(Applause Books). Eric Bentley brings to the attention of Gogol's still growing American public not only a new version of Inspector, but three other dramatic works: The Marriage, Gamblers and A Madman's Diary, the last-named being Bentley's dramatization of a famous Gogol story. In a critical preface, Bentley finds all four works to be a Gogolian treatment of love or the lack of love and by the same token, thoroughly original works of dramatic art. Also includes a piece on Gamblers by the eminent Polish critic Jan Kott.
About the Author

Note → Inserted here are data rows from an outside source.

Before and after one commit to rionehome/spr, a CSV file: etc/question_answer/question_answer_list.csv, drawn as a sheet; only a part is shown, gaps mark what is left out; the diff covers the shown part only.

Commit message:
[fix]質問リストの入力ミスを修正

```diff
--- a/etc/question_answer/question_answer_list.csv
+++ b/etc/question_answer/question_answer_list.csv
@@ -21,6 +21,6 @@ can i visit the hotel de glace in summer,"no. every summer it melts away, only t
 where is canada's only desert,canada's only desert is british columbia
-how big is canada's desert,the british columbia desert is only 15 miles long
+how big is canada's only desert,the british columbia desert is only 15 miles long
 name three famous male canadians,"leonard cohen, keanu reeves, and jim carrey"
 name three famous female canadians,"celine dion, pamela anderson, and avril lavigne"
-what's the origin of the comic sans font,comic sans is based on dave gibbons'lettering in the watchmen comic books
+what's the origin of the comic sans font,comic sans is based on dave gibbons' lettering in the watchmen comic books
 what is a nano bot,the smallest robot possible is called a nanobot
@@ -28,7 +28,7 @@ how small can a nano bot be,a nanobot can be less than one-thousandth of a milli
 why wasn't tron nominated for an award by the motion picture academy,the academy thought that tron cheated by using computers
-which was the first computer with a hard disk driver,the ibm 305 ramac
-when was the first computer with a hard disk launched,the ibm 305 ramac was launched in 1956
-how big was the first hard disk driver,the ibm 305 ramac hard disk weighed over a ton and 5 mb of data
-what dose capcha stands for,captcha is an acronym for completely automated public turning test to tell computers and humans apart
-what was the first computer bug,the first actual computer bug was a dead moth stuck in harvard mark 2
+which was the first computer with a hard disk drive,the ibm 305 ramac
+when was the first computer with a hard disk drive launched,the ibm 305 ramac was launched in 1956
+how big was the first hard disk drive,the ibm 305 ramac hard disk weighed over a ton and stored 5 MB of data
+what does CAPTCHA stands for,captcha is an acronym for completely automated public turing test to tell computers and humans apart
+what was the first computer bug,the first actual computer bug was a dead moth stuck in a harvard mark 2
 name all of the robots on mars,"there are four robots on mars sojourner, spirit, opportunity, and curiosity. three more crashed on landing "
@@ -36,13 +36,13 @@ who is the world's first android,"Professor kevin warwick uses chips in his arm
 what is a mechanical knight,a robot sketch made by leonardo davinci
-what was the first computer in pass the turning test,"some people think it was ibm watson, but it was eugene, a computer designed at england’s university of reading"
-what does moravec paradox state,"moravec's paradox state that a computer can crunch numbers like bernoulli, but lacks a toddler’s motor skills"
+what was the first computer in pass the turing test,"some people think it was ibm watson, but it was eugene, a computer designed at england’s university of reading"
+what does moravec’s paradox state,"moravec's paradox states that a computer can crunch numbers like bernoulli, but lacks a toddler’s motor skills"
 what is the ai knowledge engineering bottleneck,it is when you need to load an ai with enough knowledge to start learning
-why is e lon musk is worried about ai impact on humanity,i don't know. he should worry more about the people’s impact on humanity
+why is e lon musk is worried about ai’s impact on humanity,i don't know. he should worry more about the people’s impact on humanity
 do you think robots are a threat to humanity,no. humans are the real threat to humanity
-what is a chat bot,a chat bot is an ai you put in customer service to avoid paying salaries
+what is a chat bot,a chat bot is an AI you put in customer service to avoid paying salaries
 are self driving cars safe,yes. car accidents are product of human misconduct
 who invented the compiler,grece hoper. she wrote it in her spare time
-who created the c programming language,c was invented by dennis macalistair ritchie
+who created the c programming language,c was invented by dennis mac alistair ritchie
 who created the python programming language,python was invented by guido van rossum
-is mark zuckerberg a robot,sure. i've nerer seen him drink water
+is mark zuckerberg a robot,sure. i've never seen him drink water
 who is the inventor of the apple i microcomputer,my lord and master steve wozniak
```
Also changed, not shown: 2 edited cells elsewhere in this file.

Novelist, dramatist, and satirist Nikolai Gogol (1809-1852) was a Russian writer of Ukrainian ancestry whose works deeply influenced later Russian literature through powerful depictions of a society dominated by petty bureaucracy and base corruption. Gogol’s best-known short stories — "The Nose" and "The Overcoat" — display strains of Surrealism and the grotesque, while his greatest novel, Dead Souls, is one of the founding books of Russian realism.